David Howe, a junior in interdisciplinary studies, is an officer of the magic club and joined the magic club about a year ago after seeing them perform in the Student Union. These tricks included the magician figuring out which card you chose from a pile or illusionist-type of tricks, like turning cards from red to black.

“I’ve always liked magic,” Howe said. “I think I was watching America’s Got Talent just watching people do magic tricks and I was like ‘That’s super cool. I wonder how that works.’ I figured out how some super simple tricks work and then just did [magic tricks] for friends.”

Although a deceiving magic trick can leave a crowd bewildered, it‘s not the only thing that is required of a magician. Howe said that showmanship is more than just a magician’s tricks and also requires confidence, knowing your audience and ensuring they are having a good time.

“If people want to pay attention to you and magic is the reason why they’re there, it makes doing [magic] more enjoyable,” Howe said. “Having a good show face, a good show voice, being confident, knowing what you’re going to say … really makes the experience a lot more enjoyable.”

Kyle Poulson, computer science junior and president of the club, agreed with Howe’s outlook on showmanship and the importance of it when performing magic. Despite the numerous videos online that teach the practical side of magic, Paulson said they rarely ever teach beginners how to actually perform for an audience.

“There’s not as much info about improving theatrics, such as interacting with an audience, and even today there’s still many closely guarded magic secrets,” Poulson said. “Our aim in each of our meetings is to not only show off some pretty cool tricks, but to also guide members on creating their own impressive routines that are unique to their style.”

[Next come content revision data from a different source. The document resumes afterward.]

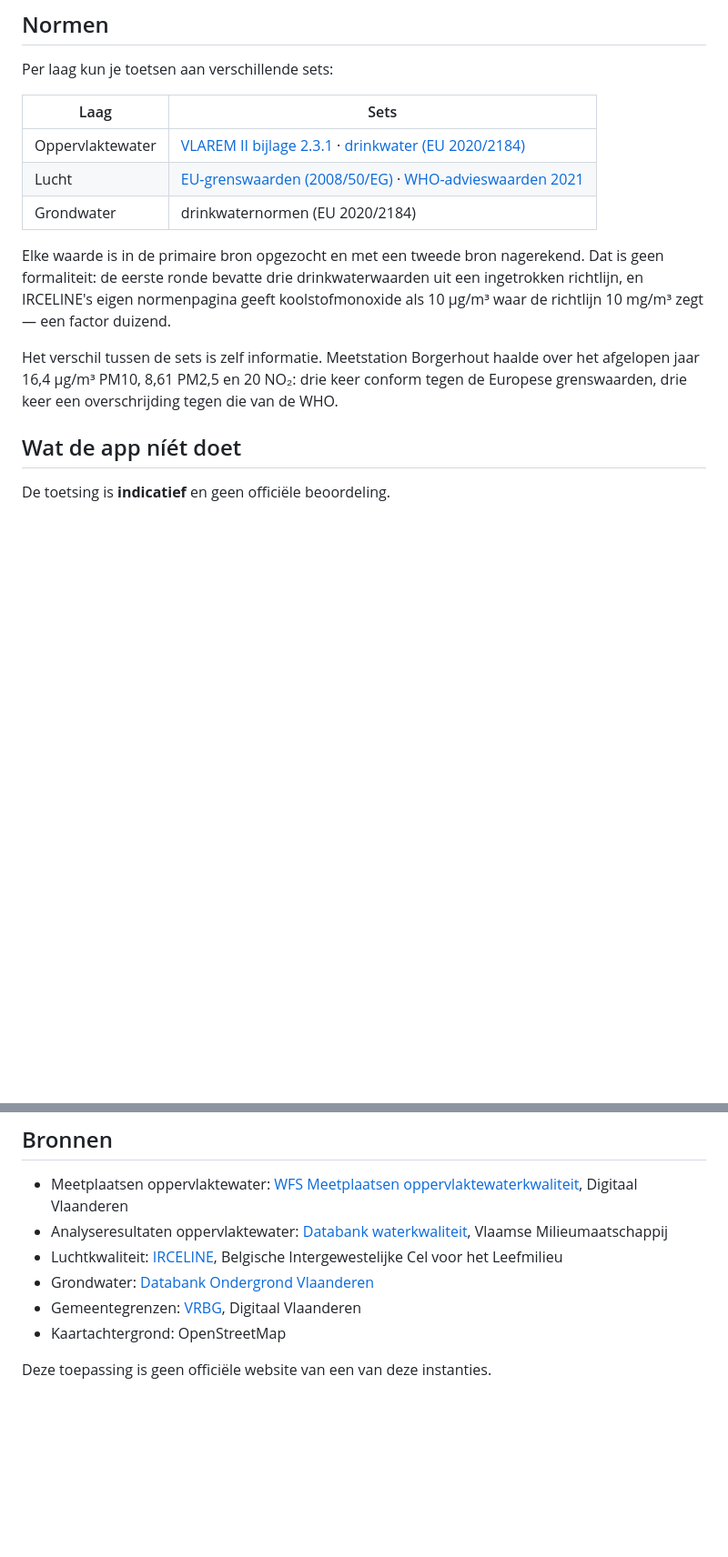
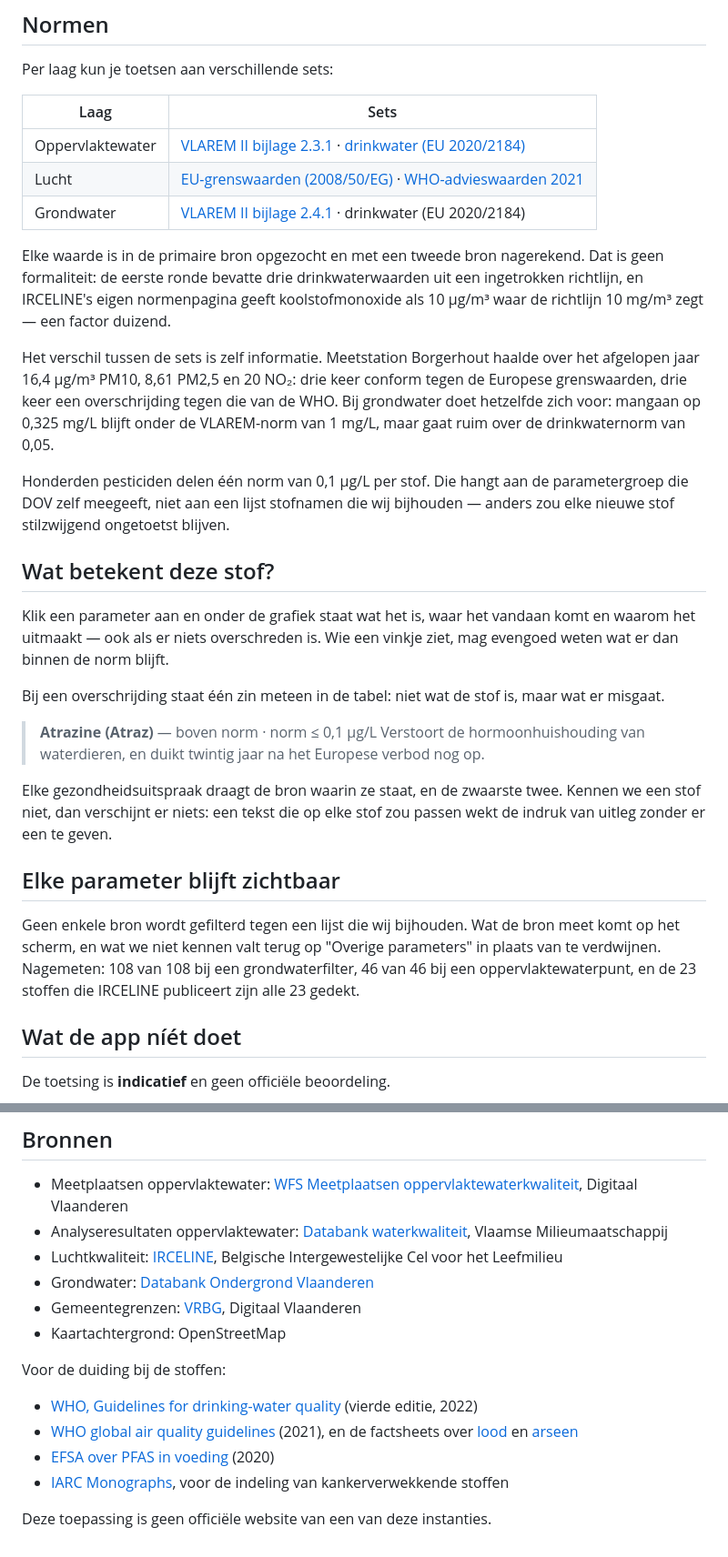
Before and after one commit to tjanssens/vmm-waterkwaliteit, a Markdown page: README.md, 2 parts joined by grey strips. Shown at 91% size. Rendered like a GitHub page; blank space fills up the shorter version.

Commit message:
README bijwerken: VLAREM-grondwaternormen, duiding en dekking
De normentabel noemde voor grondwater nog alleen drinkwater, en over de duiding
bij de stoffen stond er niets. Gezondheidsbronnen apart vermeld, los van de
databronnen.

Co-Authored-By: Claude Opus 4.8 (1M context) <noreply@anthropic.com>
Claude-Session: https://claude.ai/code/session_01VvgGo8Z5d8LqJy2tZKHNru

```diff
--- a/README.md
+++ b/README.md
@@ -60,7 +60,7 @@ Per laag kun je toetsen aan verschillende sets:
 |---|---|
 | Oppervlaktewater | [VLAREM II bijlage 2.3.1](https://navigator.emis.vito.be/detail?woId=10071) · [drinkwater (EU 2020/2184)](https://eur-lex.europa.eu/eli/dir/2020/2184/oj) |
 | Lucht | [EU-grenswaarden (2008/50/EG)](https://eur-lex.europa.eu/legal-content/NL/TXT/HTML/?uri=CELEX:32008L0050) · [WHO-advieswaarden 2021](https://www.who.int/publications/i/item/9789240034228) |
-| Grondwater | drinkwaternormen (EU 2020/2184) |
+| Grondwater | [VLAREM II bijlage 2.4.1](https://navigator.emis.vito.be/mijn-navigator?woId=10076) · drinkwater (EU 2020/2184) |
 
 Elke waarde is in de primaire bron opgezocht en met een tweede bron nagerekend.
 Dat is geen formaliteit: de eerste ronde bevatte drie drinkwaterwaarden uit een
@@ -70,7 +70,37 @@ als 10 µg/m³ waar de richtlijn 10 mg/m³ zegt — een factor duizend.
 Het verschil tussen de sets is zelf informatie. Meetstation Borgerhout haalde
 over het afgelopen jaar 16,4 µg/m³ PM10, 8,61 PM2,5 en 20 NO₂: drie keer conform
 tegen de Europese grenswaarden, drie keer een overschrijding tegen die van de
-WHO.
+WHO. Bij grondwater doet hetzelfde zich voor: mangaan op 0,325 mg/L blijft onder
+de VLAREM-norm van 1 mg/L, maar gaat ruim over de drinkwaternorm van 0,05.
+
+Honderden pesticiden delen één norm van 0,1 µg/L per stof. Die hangt aan de
+parametergroep die DOV zelf meegeeft, niet aan een lijst stofnamen die wij
+bijhouden — anders zou elke nieuwe stof stilzwijgend ongetoetst blijven.
+
+## Wat betekent deze stof?
+
+Klik een parameter aan en onder de grafiek staat wat het is, waar het vandaan
+komt en waarom het uitmaakt — ook als er niets overschreden is. Wie een vinkje
+ziet, mag evengoed weten wat er dan binnen de norm blijft.
+
+Bij een overschrijding staat één zin meteen in de tabel: niet wat de stof is,
+maar wat er misgaat.
+
+> **Atrazine (Atraz)** — boven norm · norm ≤ 0,1 µg/L
+> Verstoort de hormoonhuishouding van waterdieren, en duikt twintig jaar na het
+> Europese verbod nog op.
+
+Elke gezondheidsuitspraak draagt de bron waarin ze staat, en de zwaarste twee.
+Kennen we een stof niet, dan verschijnt er niets: een tekst die op elke stof zou
+passen wekt de indruk van uitleg zonder er een te geven.
+
+## Elke parameter blijft zichtbaar
+
+Geen enkele bron wordt gefilterd tegen een lijst die wij bijhouden. Wat de bron
+meet komt op het scherm, en wat we niet kennen valt terug op "Overige
+parameters" in plaats van te verdwijnen. Nagemeten: 108 van 108 bij een
+grondwaterfilter, 46 van 46 bij een oppervlaktewaterpunt, en de 23 stoffen die
+IRCELINE publiceert zijn alle 23 gedekt.
 
 ## Wat de app níét doet
 
@@ -130,4 +160,11 @@ bij een eigen domein.
 - Gemeentegrenzen: [VRBG](https://geo.api.vlaanderen.be/VRBG/wfs), Digitaal Vlaanderen
 - Kaartachtergrond: OpenStreetMap
 
+Voor de duiding bij de stoffen:
+
+- [WHO, Guidelines for drinking-water quality](https://www.who.int/publications/i/item/9789240045064) (vierde editie, 2022)
+- [WHO global air quality guidelines](https://www.who.int/publications/i/item/9789240034228) (2021), en de factsheets over [lood](https://www.who.int/news-room/fact-sheets/detail/lead-poisoning-and-health) en [arseen](https://www.who.int/news-room/fact-sheets/detail/arsenic)
+- [EFSA over PFAS in voeding](https://www.efsa.europa.eu/en/efsajournal/pub/6223) (2020)
+- [IARC Monographs](https://monographs.iarc.who.int/list-of-classifications), voor de indeling van kankerverwekkende stoffen
+
 Deze toepassing is geen officiële website van een van deze instanties.
```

Howe always keeps a deck of cards on him in case he wants to perform a trick spontaneously — like he did for us at The Mercury.He fanned out a deck of cards, had us pick one and he had to guess the card we picked. Throughout the entire trick, he kept us engaged through banter and crowd interaction.

“I really make a big deal about making sure that your audience enjoys the trick,” Howe said.

Sudin Rajbanshi, a computer science junior, said they enjoy the presence of a magic club at UTD thanks to the fun and free entertainment for passing students.

“We do tabling, so when people are at lunch, they can just watch magic for free,” Rajbanshi said. “I know there’s a lot of people selling food or advertising, but if they want something fun, they can just pass through.”

The magic club is open to anyone wanting to learn tricks, with meetings in the SSA building on Wednesday nights. Each meeting has a loose lesson plan that trains members in new skills, including sleight of hand or feeling confident while performing for an audience. The club can also be seen performing every Monday at 2 p.m. in the Student Union. The club is available through their Instagram, @magicutdallas, which has a link to their Discord server and YouTube channel.

“People of any skill level are welcome, so it’s mainly a time for learning something new, asking questions and hanging out,” Poulson said.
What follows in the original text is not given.